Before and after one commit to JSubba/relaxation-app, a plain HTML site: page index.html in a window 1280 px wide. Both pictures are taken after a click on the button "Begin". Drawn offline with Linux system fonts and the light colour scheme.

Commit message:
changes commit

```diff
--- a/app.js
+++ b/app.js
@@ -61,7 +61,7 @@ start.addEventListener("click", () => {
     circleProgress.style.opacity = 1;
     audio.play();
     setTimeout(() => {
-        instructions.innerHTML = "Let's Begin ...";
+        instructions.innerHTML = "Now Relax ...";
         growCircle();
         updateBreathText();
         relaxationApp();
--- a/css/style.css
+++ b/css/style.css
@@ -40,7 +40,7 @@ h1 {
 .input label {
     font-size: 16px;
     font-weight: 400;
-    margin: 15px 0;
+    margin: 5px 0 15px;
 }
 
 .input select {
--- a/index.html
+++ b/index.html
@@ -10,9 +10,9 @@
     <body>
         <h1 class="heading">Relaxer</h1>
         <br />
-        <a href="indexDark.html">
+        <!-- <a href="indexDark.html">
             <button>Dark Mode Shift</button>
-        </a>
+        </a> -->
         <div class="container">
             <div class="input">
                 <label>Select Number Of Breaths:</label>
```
###
TRY IT
Return, from the material above, every line with the word "style".

EXERCISE ANSWER
     circleProgress.style.opacity = 1;
--- a/css/style.css
+++ b/css/style.css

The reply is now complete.